Hello country people, Mr. President, Goodluck Ebele Azikiwe Jonathan will be off to Trinidad & Tobago and Jamaica with 70 (SEVENTY!!!)-member delegation next week for the Emancipation celebrations in the regions. The President has been kind enough to invite some wellwishers and VIP guests to accompany him and wife, the 1st Lady on the trips. In my fake Benin or is it Ibo accent, Nigeria doh!!!
Peep the Government’s press release below

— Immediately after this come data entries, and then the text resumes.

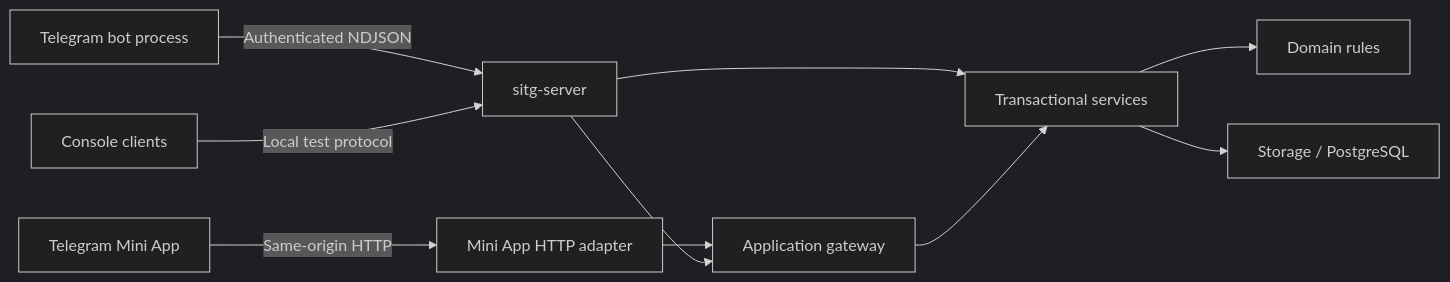
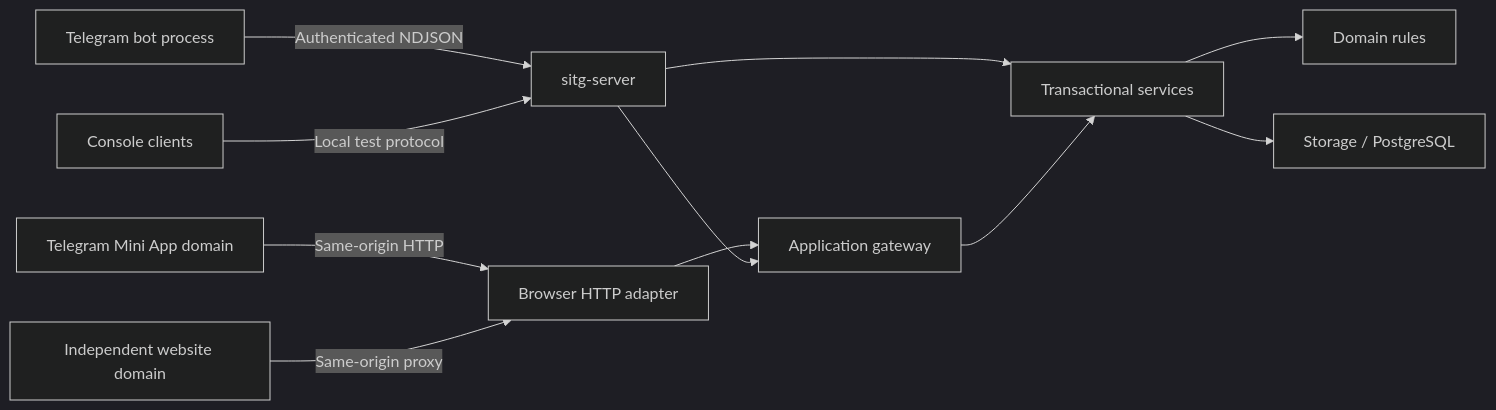
The diagram in docs/architecture.md (nikofon/sitg_bot), drawn with Mermaid (dark theme) before and after one commit. The commit also changed other lines of this file and 47 other files, not shown here.

````diff
--- a/docs/architecture.md
+++ b/docs/architecture.md
@@ -10,12 +10,13 @@
 ```mermaid
 flowchart LR
     Telegram["Telegram bot process"] -->|Authenticated NDJSON| Server["sitg-server"]
     Console["Console clients"] -->|Local test protocol| Server
-    Browser["Telegram Mini App"] -->|Same-origin HTTP| HTTP["Mini App HTTP adapter"]
+    MiniApp["Telegram Mini App domain"] -->|Same-origin HTTP| HTTP["Browser HTTP adapter"]
+    Website["Independent website domain"] -->|Same-origin proxy| HTTP
     HTTP --> Gateway["Application gateway"]
     Server --> Gateway
     Server --> Services["Transactional services"]
     Gateway --> Services
     Services --> Domain["Domain rules"]
     Services --> Storage["Storage / PostgreSQL"]
 ```
````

PRESIDENT JONATHAN TO VISIT TRINIDAD AND TOBAGO, JAMAICA -President Goodluck Ebele Jonathan will depart Abuja tomorrow to attend Trinidad and Tobago Emancipation Day and Jamaica’s Independence Anniversary Celebration. President Jonathan, accompanied by First Lady, Dame Patience Jonathan, will review the Kambule Street Procession, the major event marking the Trinidad and Tobago Emancipation Day on Wednesday, August 1, with the Prime Minister of the Republic of Trinidad and Tobago, Hon. Kamla Persad-Bissessar.
He will present a Goodwill Message to the Procession, pay a courtesy call on Prof. George Maxwell Richards, President of Trinidad and Tobago and his wife, Dr. Jean Ramjohn Richards, and meet with members of the Nigerian community resident in Trinidad and Tobago.
President Jonathan and Dame Patience Jonathan will attend the Emancipation Day Cultural Programme at the Lidj Yasu Omowale Emancipation Village, and be hosted to a State Banquet by the President of Trinidad and Tobago.
The President’s Official visit to Jamaica will commence on Thursday, August 2, with a Special Commemorative Session of Parliament in his honour, after which he will be hosted by the Jamaican Prime Minister, Portia Simpson-Miller.
Other activities of President Jonathan in Jamaica will include participation in a Mello Go Round at the National Stadium, a bilateral meeting in the Prime Minister’s office, a meeting with the Nigerian Community and a luncheon hosted by the Governor-General of Jamaica, Patrick Allen.
President Jonathan is expected back in Abuja on Saturday, August 4, 2012.
Trinidad and Tobago’s Emancipation Day is celebrated to mark the end of slavery for Africans in the
British Caribbean on August 1, 1838, and has been observed as a national holiday in Trinidad and Tobago since 1985, while Jamaica attained independence from Great Britain in 1962.